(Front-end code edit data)

Start of Block

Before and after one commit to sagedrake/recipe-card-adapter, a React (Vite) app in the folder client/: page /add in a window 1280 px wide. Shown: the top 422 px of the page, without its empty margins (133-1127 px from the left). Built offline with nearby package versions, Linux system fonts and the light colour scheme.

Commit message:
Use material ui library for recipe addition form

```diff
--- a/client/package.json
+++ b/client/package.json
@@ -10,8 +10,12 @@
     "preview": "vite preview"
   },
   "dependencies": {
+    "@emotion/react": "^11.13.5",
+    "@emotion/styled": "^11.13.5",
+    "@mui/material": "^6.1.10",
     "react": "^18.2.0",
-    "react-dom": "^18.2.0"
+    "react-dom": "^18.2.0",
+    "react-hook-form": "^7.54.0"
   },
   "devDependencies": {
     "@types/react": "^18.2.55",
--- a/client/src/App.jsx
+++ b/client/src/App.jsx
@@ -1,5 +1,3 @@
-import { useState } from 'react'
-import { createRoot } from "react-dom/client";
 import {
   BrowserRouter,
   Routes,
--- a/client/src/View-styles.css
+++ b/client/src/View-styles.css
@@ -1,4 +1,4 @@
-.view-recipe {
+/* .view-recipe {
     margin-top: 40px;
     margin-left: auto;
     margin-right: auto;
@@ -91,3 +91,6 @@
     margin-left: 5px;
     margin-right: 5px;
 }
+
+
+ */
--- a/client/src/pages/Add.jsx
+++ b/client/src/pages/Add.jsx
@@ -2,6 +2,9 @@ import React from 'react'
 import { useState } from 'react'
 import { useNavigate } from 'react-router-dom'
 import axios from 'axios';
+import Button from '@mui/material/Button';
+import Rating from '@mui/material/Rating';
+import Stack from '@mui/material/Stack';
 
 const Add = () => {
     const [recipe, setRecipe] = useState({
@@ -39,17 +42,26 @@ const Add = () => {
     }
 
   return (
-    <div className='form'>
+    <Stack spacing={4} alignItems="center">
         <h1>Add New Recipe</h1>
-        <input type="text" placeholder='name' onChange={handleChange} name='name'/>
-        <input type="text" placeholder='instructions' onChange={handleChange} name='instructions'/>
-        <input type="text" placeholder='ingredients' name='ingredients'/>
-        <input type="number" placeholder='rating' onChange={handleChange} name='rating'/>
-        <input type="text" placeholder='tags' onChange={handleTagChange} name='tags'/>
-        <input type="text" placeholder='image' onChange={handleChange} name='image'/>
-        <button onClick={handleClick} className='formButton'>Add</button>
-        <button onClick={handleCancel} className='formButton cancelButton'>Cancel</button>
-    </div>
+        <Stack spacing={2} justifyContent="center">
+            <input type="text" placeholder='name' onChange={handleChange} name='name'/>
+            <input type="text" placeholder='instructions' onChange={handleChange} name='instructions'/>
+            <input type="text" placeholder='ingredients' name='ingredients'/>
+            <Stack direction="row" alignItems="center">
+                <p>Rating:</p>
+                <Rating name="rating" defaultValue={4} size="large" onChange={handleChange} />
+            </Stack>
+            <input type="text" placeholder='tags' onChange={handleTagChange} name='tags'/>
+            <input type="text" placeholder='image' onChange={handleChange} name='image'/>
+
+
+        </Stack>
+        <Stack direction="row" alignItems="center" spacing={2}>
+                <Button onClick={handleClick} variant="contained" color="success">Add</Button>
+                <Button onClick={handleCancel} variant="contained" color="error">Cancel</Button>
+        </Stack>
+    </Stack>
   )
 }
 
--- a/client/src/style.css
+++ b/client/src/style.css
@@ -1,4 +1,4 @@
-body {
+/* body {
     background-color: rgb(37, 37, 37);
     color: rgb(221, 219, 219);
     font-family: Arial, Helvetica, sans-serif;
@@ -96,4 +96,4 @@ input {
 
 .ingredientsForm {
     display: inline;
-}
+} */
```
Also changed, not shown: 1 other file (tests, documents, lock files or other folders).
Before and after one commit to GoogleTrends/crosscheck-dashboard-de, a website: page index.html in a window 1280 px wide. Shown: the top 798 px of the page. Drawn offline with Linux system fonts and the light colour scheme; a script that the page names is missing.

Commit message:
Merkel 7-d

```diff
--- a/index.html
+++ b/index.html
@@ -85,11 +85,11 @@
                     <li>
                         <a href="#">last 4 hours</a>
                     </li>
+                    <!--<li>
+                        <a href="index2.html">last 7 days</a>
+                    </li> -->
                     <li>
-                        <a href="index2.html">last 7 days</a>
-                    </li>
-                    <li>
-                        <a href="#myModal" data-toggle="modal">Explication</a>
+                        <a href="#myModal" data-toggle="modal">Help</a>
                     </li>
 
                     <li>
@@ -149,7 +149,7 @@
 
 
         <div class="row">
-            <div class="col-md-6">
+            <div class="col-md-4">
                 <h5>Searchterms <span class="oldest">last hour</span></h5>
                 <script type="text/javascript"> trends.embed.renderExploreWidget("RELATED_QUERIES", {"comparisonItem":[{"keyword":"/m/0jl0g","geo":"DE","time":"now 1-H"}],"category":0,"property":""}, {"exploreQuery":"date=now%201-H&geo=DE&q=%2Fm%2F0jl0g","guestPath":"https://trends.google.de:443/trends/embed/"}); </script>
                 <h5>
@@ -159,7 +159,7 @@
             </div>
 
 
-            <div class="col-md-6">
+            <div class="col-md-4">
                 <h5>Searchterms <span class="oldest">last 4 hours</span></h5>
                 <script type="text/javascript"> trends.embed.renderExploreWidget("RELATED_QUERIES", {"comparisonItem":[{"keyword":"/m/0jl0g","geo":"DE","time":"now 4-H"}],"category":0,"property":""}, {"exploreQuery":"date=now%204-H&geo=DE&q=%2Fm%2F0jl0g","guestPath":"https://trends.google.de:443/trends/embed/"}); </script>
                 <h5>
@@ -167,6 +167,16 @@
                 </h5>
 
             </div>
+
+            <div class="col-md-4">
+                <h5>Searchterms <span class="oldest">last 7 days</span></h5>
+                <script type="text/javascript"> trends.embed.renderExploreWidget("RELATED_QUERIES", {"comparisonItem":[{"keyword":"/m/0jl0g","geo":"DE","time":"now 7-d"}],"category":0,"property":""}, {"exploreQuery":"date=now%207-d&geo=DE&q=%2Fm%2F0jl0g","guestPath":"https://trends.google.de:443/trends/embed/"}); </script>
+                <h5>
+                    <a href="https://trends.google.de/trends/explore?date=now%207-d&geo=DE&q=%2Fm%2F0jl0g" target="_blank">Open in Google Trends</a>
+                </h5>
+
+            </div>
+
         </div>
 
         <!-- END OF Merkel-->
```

End of Block

**WHAT THIS TASK INVOLVES:**
Please write the entries out again exactly as they stand.

**OUTPUT BELOW:**
Before and after one commit to sagedrake/recipe-card-adapter, a React (Vite) app in the folder client/: page /add in a window 1280 px wide. Shown: the top 422 px of the page, without its empty margins (133-1127 px from the left). Built offline with nearby package versions, Linux system fonts and the light colour scheme.

Commit message:
Use material ui library for recipe addition form

```diff
--- a/client/package.json
+++ b/client/package.json
@@ -10,8 +10,12 @@
     "preview": "vite preview"
   },
   "dependencies": {
+    "@emotion/react": "^11.13.5",
+    "@emotion/styled": "^11.13.5",
+    "@mui/material": "^6.1.10",
     "react": "^18.2.0",
-    "react-dom": "^18.2.0"
+    "react-dom": "^18.2.0",
+    "react-hook-form": "^7.54.0"
   },
   "devDependencies": {
     "@types/react": "^18.2.55",
--- a/client/src/App.jsx
+++ b/client/src/App.jsx
@@ -1,5 +1,3 @@
-import { useState } from 'react'
-import { createRoot } from "react-dom/client";
 import {
   BrowserRouter,
   Routes,
--- a/client/src/View-styles.css
+++ b/client/src/View-styles.css
@@ -1,4 +1,4 @@
-.view-recipe {
+/* .view-recipe {
     margin-top: 40px;
     margin-left: auto;
     margin-right: auto;
@@ -91,3 +91,6 @@
     margin-left: 5px;
     margin-right: 5px;
 }
+
+
+ */
--- a/client/src/pages/Add.jsx
+++ b/client/src/pages/Add.jsx
@@ -2,6 +2,9 @@ import React from 'react'
 import { useState } from 'react'
 import { useNavigate } from 'react-router-dom'
 import axios from 'axios';
+import Button from '@mui/material/Button';
+import Rating from '@mui/material/Rating';
+import Stack from '@mui/material/Stack';
 
 const Add = () => {
     const [recipe, setRecipe] = useState({
@@ -39,17 +42,26 @@ const Add = () => {
     }
 
   return (
-    <div className='form'>
+    <Stack spacing={4} alignItems="center">
         <h1>Add New Recipe</h1>
-        <input type="text" placeholder='name' onChange={handleChange} name='name'/>
-        <input type="text" placeholder='instructions' onChange={handleChange} name='instructions'/>
-        <input type="text" placeholder='ingredients' name='ingredients'/>
-        <input type="number" placeholder='rating' onChange={handleChange} name='rating'/>
-        <input type="text" placeholder='tags' onChange={handleTagChange} name='tags'/>
-        <input type="text" placeholder='image' onChange={handleChange} name='image'/>
-        <button onClick={handleClick} className='formButton'>Add</button>
-        <button onClick={handleCancel} className='formButton cancelButton'>Cancel</button>
-    </div>
+        <Stack spacing={2} justifyContent="center">
+            <input type="text" placeholder='name' onChange={handleChange} name='name'/>
+            <input type="text" placeholder='instructions' onChange={handleChange} name='instructions'/>
+            <input type="text" placeholder='ingredients' name='ingredients'/>
+            <Stack direction="row" alignItems="center">
+                <p>Rating:</p>
+                <Rating name="rating" defaultValue={4} size="large" onChange={handleChange} />
+            </Stack>
+            <input type="text" placeholder='tags' onChange={handleTagChange} name='tags'/>
+            <input type="text" placeholder='image' onChange={handleChange} name='image'/>
+
+
+        </Stack>
+        <Stack direction="row" alignItems="center" spacing={2}>
+                <Button onClick={handleClick} variant="contained" color="success">Add</Button>
+                <Button onClick={handleCancel} variant="contained" color="error">Cancel</Button>
+        </Stack>
+    </Stack>
   )
 }
 
--- a/client/src/style.css
+++ b/client/src/style.css
@@ -1,4 +1,4 @@
-body {
+/* body {
     background-color: rgb(37, 37, 37);
     color: rgb(221, 219, 219);
     font-family: Arial, Helvetica, sans-serif;
@@ -96,4 +96,4 @@ input {
 
 .ingredientsForm {
     display: inline;
-}
+} */
```
Also changed, not shown: 1 other file (tests, documents, lock files or other folders).
Before and after one commit to GoogleTrends/crosscheck-dashboard-de, a website: page index.html in a window 1280 px wide. Shown: the top 798 px of the page. Drawn offline with Linux system fonts and the light colour scheme; a script that the page names is missing.

Commit message:
Merkel 7-d

```diff
--- a/index.html
+++ b/index.html
@@ -85,11 +85,11 @@
                     <li>
                         <a href="#">last 4 hours</a>
                     </li>
+                    <!--<li>
+                        <a href="index2.html">last 7 days</a>
+                    </li> -->
                     <li>
-                        <a href="index2.html">last 7 days</a>
-                    </li>
-                    <li>
-                        <a href="#myModal" data-toggle="modal">Explication</a>
+                        <a href="#myModal" data-toggle="modal">Help</a>
                     </li>
 
                     <li>
@@ -149,7 +149,7 @@
 
 
         <div class="row">
-            <div class="col-md-6">
+            <div class="col-md-4">
                 <h5>Searchterms <span class="oldest">last hour</span></h5>
                 <script type="text/javascript"> trends.embed.renderExploreWidget("RELATED_QUERIES", {"comparisonItem":[{"keyword":"/m/0jl0g","geo":"DE","time":"now 1-H"}],"category":0,"property":""}, {"exploreQuery":"date=now%201-H&geo=DE&q=%2Fm%2F0jl0g","guestPath":"https://trends.google.de:443/trends/embed/"}); </script>
                 <h5>
@@ -159,7 +159,7 @@
             </div>
 
 
-            <div class="col-md-6">
+            <div class="col-md-4">
                 <h5>Searchterms <span class="oldest">last 4 hours</span></h5>
                 <script type="text/javascript"> trends.embed.renderExploreWidget("RELATED_QUERIES", {"comparisonItem":[{"keyword":"/m/0jl0g","geo":"DE","time":"now 4-H"}],"category":0,"property":""}, {"exploreQuery":"date=now%204-H&geo=DE&q=%2Fm%2F0jl0g","guestPath":"https://trends.google.de:443/trends/embed/"}); </script>
                 <h5>
@@ -167,6 +167,16 @@
                 </h5>
 
             </div>
+
+            <div class="col-md-4">
+                <h5>Searchterms <span class="oldest">last 7 days</span></h5>
+                <script type="text/javascript"> trends.embed.renderExploreWidget("RELATED_QUERIES", {"comparisonItem":[{"keyword":"/m/0jl0g","geo":"DE","time":"now 7-d"}],"category":0,"property":""}, {"exploreQuery":"date=now%207-d&geo=DE&q=%2Fm%2F0jl0g","guestPath":"https://trends.google.de:443/trends/embed/"}); </script>
+                <h5>
+                    <a href="https://trends.google.de/trends/explore?date=now%207-d&geo=DE&q=%2Fm%2F0jl0g" target="_blank">Open in Google Trends</a>
+                </h5>
+
+            </div>
+
         </div>
 
         <!-- END OF Merkel-->
```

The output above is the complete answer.